‘Pie hole’, colloquial for one’s mouth, is believed to have evolved in the USA in the 1980s from the British expression ‘cake hole’ (coined in the mid 20th century). Pie hole refers to a mouth, as in: Shut your pie hole or, in this case: Put less in your pie hole.

Wednesday, October 8, 2014

Artificial Sweeteners: Not So Sweet After All

The FDA has come under much scrutiny in the last few months regarding their lax requirements for accepting food additives by manufacturers. One such food additive, non-caloric artificial sweeteners (NAS) has been around for a while, but research is showing it's neither sugar, spice, nor 'all things nice'.

The FDA lists 5 approved NAS, sometimes called non-nutritive sweeteners, the most common ones are:
  • Aspartame (Nurtasweet or Equal)
  • Saccharin (Sweet'n'Low)
  • Sucralose (Splenda)
There are a few theories about NAS causing weight gain, from "you're tricking your body with fake sugar so it will eventually crave real sugar" to "I had a diet Coke with my burger, I'm ok to have a piece of chocolate cake". Before we determine if these NAS are truly 'Splendid' or 'Equal' to sugar, let's look at some real science that's also real interesting.
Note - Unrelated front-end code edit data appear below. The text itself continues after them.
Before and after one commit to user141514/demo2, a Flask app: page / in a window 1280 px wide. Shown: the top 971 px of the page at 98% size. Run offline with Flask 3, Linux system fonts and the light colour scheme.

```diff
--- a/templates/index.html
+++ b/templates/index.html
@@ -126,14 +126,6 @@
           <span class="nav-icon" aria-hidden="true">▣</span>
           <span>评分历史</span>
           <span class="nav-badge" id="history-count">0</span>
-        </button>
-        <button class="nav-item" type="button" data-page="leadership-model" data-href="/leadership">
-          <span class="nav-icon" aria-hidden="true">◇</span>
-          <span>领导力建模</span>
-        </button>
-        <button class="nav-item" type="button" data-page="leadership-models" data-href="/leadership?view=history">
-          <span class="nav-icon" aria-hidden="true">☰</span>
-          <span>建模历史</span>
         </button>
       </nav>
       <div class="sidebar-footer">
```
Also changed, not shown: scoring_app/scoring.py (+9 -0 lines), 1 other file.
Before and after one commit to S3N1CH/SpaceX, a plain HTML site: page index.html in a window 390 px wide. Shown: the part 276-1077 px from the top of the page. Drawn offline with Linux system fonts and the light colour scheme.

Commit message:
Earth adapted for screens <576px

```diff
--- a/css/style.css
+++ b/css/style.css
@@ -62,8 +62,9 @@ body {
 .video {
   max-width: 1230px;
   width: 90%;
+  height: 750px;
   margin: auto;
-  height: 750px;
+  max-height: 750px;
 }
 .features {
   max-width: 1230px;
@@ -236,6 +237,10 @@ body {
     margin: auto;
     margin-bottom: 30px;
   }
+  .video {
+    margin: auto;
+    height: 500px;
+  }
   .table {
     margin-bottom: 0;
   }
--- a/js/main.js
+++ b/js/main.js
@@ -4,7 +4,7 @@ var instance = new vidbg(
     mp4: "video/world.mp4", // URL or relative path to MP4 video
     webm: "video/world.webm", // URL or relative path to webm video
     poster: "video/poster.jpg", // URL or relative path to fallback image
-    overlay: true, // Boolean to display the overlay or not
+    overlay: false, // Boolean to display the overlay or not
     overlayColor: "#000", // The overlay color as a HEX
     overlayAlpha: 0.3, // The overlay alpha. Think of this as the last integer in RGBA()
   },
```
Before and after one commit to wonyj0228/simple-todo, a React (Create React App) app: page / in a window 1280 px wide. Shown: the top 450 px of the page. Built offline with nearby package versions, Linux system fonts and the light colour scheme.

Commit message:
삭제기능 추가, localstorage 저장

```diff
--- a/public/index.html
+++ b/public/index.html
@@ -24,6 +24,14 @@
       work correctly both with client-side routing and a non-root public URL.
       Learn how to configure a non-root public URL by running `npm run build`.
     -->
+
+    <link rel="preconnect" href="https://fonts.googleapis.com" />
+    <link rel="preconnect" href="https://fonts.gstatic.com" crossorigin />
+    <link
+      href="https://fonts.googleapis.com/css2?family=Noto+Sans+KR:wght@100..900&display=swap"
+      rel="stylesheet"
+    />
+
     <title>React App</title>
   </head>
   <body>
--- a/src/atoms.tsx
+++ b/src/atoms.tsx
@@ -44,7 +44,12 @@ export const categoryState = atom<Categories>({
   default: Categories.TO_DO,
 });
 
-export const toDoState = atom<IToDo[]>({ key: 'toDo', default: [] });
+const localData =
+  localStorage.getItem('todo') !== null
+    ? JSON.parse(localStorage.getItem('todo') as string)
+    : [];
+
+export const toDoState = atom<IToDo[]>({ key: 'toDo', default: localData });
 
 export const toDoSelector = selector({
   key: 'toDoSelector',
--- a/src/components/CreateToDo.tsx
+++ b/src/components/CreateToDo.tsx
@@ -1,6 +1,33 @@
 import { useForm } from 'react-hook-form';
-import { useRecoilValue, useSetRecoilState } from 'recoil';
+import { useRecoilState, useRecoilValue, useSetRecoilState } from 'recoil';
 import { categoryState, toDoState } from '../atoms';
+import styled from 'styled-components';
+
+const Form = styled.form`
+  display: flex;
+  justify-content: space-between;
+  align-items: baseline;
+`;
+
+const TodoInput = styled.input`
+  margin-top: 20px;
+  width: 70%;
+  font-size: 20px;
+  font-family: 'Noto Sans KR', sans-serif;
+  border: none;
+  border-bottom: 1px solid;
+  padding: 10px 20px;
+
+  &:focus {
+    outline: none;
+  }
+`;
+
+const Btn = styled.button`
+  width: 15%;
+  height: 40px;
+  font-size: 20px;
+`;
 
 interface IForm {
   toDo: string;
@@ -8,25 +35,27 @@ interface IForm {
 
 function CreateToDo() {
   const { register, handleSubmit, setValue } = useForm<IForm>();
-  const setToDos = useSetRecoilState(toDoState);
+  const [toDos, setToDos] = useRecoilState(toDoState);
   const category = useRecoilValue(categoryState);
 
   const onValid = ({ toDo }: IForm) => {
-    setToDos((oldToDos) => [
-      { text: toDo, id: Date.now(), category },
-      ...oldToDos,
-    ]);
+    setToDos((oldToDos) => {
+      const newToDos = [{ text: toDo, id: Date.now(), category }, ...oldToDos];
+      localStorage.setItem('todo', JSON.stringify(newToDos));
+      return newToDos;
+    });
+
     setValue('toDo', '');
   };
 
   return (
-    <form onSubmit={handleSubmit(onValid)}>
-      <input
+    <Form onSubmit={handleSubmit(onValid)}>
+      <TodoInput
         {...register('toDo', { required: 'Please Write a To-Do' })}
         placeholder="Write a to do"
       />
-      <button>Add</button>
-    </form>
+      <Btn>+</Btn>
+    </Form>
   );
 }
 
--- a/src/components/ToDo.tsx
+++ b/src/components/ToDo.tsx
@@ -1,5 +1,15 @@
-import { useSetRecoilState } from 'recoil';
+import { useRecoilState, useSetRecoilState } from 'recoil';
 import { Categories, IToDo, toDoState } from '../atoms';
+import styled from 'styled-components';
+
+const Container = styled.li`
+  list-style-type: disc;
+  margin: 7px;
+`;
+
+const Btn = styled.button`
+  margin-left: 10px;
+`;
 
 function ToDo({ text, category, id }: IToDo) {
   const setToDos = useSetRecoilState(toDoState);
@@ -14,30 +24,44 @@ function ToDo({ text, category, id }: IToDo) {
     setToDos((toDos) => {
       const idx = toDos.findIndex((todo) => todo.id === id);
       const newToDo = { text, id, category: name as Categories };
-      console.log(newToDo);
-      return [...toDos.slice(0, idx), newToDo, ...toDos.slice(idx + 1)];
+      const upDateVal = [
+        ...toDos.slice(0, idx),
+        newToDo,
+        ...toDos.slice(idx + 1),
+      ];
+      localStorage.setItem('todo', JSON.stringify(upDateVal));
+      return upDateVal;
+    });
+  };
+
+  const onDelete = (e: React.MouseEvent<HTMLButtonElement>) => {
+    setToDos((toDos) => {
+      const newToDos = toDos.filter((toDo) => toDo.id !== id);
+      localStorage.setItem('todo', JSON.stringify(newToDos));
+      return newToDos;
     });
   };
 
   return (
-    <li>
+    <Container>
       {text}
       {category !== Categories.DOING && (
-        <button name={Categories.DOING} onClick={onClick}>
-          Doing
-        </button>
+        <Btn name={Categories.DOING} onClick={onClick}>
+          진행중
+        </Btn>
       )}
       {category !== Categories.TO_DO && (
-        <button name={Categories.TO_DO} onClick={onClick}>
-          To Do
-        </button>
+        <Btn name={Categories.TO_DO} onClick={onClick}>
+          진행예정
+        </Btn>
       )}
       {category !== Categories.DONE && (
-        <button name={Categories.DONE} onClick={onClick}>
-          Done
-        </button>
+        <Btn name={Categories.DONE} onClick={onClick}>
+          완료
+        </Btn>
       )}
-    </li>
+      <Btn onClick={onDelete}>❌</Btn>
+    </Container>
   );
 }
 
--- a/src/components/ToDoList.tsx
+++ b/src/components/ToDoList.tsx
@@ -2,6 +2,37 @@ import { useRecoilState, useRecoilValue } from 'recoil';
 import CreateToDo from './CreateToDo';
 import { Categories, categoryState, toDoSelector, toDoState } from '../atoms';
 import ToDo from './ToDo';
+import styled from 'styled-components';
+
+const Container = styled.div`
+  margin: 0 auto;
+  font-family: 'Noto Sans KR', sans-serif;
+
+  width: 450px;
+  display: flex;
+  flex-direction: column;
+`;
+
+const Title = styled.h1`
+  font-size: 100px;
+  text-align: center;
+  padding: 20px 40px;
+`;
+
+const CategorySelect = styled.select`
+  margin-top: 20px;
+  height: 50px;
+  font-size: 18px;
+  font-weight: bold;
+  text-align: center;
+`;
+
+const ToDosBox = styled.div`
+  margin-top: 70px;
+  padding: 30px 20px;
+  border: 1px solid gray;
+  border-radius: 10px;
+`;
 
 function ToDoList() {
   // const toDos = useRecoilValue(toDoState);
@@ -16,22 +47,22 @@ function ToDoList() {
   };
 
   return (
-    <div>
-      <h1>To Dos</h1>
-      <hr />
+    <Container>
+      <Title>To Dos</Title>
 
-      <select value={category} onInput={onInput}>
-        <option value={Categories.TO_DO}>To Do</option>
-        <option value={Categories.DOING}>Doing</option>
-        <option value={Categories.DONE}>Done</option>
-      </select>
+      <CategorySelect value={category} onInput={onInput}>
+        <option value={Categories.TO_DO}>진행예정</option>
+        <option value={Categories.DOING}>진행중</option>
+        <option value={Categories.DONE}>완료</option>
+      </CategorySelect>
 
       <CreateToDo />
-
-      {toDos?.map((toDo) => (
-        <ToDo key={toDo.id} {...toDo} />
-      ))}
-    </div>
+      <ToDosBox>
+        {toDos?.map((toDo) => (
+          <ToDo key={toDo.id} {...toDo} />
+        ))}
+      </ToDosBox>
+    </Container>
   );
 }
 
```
Animal studies found a curious link to NAS causing altered metabolism - in specific that NAS were causing glucose intolerance, meaning the body isn't able to restore/maintain blood glucose levels within a normal healthy range.

They compared blood glucose levels (BGLs) of mice who were consuming diets containing regular sugar vs NAS. Amazingly, they found the NAS mice had significantly higher BGLs.

Enter: your gut bacteria. It is quite well established that different kinds of diets (eating patterns) result in different kinds of bacteria present in your gut. Here's what the scientists did next:
  • Wiped the gut bacteria from the mice using antibiotics
  • What did they find? It eliminated the higher BGLs seen in the NAS mice
Next, a fecal transplant (yep, exactly what it sounds like)
  • From the NAS-fed mice to mice that had never consumed NAS
  • What did they find? The mice who received the transplant, developed glucose intolerance
 Next, the scientists rounded up 400 willing human participants and found:
  • The bacteria in human guts differed significantly between those who consumed NAS and those who didn't
  • NAS consumers exhibited certain biological markers linked to obesity and disease (like increased BGLs)
  • When non-NAS consumers were put on a 7 day controlled high NAS-containing diet, they found that after 4 days, 50% had elevated BGLs and altered gut bacteria
The conclusion: NAS may contribute to, rather than alleviate metabolic conditions associated with obesity and type 2 diabetes by altering the function and composition of gut bacteria. You can fool your taste buds, but your gut bacteria know the truth.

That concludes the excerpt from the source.